**Exercise directions**
Keeping every word and mark, copy all of the data.

**Excerpted records**
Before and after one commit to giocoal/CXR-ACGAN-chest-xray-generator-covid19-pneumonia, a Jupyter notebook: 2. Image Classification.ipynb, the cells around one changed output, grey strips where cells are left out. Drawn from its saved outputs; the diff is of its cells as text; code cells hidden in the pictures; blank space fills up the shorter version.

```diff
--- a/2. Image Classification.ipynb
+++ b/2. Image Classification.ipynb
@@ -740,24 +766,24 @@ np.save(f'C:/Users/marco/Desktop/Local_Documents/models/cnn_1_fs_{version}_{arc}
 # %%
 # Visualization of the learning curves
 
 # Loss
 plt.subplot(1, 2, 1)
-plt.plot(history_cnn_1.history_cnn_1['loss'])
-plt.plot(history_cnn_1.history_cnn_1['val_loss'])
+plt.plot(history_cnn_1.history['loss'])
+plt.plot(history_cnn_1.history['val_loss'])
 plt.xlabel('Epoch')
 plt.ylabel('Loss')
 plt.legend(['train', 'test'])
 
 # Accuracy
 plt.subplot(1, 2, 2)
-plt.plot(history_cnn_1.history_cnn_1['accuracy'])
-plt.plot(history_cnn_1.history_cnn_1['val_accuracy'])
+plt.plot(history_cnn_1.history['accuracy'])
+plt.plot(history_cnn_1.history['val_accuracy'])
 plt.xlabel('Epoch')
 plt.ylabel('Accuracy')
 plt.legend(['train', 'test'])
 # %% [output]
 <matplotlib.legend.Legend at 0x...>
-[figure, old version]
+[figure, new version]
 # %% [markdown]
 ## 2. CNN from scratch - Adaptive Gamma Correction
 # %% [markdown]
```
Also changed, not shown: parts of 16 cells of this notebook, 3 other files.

**Written answer**
Before and after one commit to giocoal/CXR-ACGAN-chest-xray-generator-covid19-pneumonia, a Jupyter notebook: 2. Image Classification.ipynb, the cells around one changed output, grey strips where cells are left out. Drawn from its saved outputs; the diff is of its cells as text; code cells hidden in the pictures; blank space fills up the shorter version.

```diff
--- a/2. Image Classification.ipynb
+++ b/2. Image Classification.ipynb
@@ -740,24 +766,24 @@ np.save(f'C:/Users/marco/Desktop/Local_Documents/models/cnn_1_fs_{version}_{arc}
 # %%
 # Visualization of the learning curves
 
 # Loss
 plt.subplot(1, 2, 1)
-plt.plot(history_cnn_1.history_cnn_1['loss'])
-plt.plot(history_cnn_1.history_cnn_1['val_loss'])
+plt.plot(history_cnn_1.history['loss'])
+plt.plot(history_cnn_1.history['val_loss'])
 plt.xlabel('Epoch')
 plt.ylabel('Loss')
 plt.legend(['train', 'test'])
 
 # Accuracy
 plt.subplot(1, 2, 2)
-plt.plot(history_cnn_1.history_cnn_1['accuracy'])
-plt.plot(history_cnn_1.history_cnn_1['val_accuracy'])
+plt.plot(history_cnn_1.history['accuracy'])
+plt.plot(history_cnn_1.history['val_accuracy'])
 plt.xlabel('Epoch')
 plt.ylabel('Accuracy')
 plt.legend(['train', 'test'])
 # %% [output]
 <matplotlib.legend.Legend at 0x...>
-[figure, old version]
+[figure, new version]
 # %% [markdown]
 ## 2. CNN from scratch - Adaptive Gamma Correction
 # %% [markdown]
```
Also changed, not shown: parts of 16 cells of this notebook, 3 other files.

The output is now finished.